** What to do **
Whenever "Axum" occurs in a line of the material, list that line.

** Extracted information **
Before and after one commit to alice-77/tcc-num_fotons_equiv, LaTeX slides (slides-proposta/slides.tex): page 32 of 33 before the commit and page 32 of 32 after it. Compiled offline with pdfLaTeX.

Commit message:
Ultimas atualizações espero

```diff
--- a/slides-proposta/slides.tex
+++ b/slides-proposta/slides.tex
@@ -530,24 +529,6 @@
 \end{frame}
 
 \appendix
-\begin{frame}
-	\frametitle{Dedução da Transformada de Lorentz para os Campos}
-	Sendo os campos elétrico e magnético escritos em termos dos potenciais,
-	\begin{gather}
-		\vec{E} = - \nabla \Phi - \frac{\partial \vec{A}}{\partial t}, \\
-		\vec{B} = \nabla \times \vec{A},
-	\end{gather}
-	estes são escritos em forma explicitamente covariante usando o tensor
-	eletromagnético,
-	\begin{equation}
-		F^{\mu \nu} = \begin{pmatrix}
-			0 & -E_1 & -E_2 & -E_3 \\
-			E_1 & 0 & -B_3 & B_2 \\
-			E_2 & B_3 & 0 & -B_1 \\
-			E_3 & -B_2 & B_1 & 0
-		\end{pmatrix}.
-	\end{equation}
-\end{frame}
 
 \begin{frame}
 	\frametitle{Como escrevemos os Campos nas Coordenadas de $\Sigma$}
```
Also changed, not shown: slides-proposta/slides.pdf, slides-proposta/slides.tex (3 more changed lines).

--

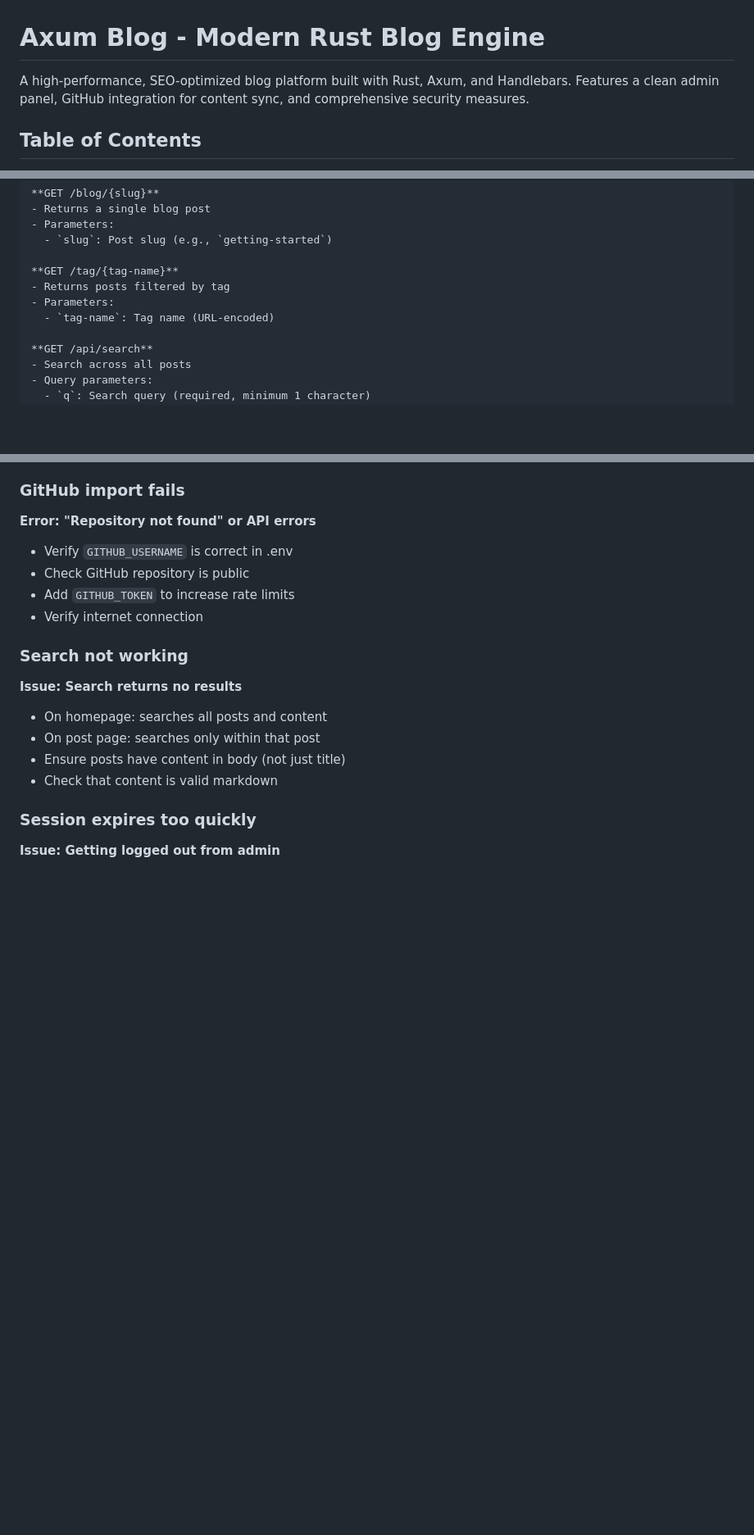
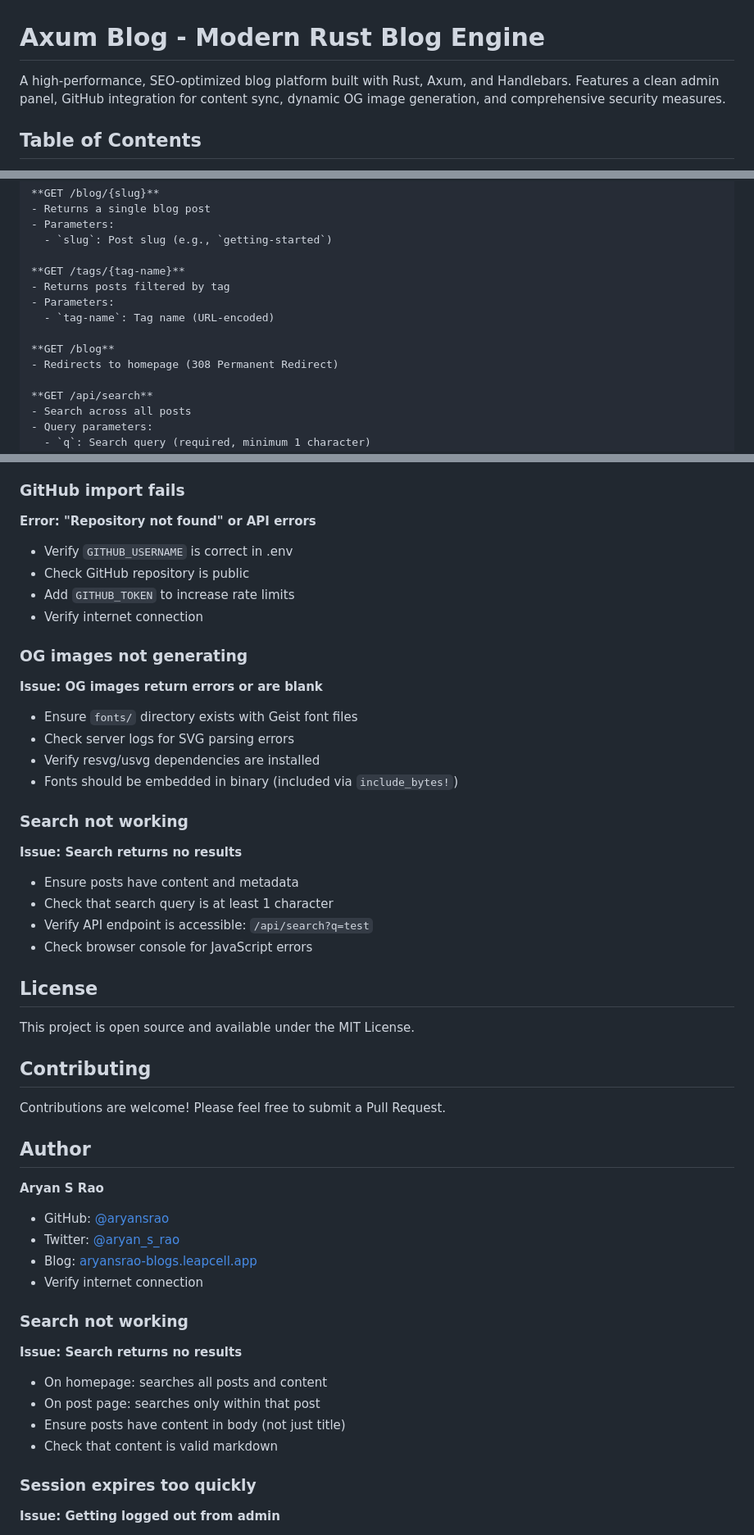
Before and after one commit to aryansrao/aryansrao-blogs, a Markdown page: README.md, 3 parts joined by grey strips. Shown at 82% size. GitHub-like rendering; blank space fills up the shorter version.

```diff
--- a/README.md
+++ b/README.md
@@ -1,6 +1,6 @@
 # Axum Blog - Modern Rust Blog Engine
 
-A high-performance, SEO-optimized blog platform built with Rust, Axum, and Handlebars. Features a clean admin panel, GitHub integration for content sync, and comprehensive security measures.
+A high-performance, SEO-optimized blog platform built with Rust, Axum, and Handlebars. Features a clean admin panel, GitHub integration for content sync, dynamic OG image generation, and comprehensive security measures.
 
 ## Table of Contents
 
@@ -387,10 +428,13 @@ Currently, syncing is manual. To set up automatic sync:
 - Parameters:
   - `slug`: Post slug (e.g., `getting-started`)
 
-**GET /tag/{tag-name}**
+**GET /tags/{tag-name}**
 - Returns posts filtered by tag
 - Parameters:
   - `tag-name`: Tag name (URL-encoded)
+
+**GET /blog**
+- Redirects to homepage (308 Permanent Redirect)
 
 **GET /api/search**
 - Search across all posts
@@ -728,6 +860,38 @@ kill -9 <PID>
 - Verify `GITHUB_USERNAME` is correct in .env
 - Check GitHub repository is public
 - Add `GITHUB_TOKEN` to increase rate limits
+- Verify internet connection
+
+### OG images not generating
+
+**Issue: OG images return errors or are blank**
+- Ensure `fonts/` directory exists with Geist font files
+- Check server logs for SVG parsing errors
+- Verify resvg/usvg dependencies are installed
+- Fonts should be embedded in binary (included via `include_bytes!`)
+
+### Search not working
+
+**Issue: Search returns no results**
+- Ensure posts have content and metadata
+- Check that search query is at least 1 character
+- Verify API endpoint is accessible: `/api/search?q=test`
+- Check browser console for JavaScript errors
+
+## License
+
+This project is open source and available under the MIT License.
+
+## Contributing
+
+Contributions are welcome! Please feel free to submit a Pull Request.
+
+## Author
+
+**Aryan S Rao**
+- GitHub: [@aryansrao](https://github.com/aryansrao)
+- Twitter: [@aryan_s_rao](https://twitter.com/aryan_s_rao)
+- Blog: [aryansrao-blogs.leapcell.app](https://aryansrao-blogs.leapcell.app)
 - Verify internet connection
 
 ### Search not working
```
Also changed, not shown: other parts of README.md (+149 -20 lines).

** Response **
 # Axum Blog - Modern Rust Blog Engine
-A high-performance, SEO-optimized blog platform built with Rust, Axum, and Handlebars. Features a clean admin panel, GitHub integration for content sync, and comprehensive security measures.
+A high-performance, SEO-optimized blog platform built with Rust, Axum, and Handlebars. Features a clean admin panel, GitHub integration for content sync, dynamic OG image generation, and comprehensive security measures.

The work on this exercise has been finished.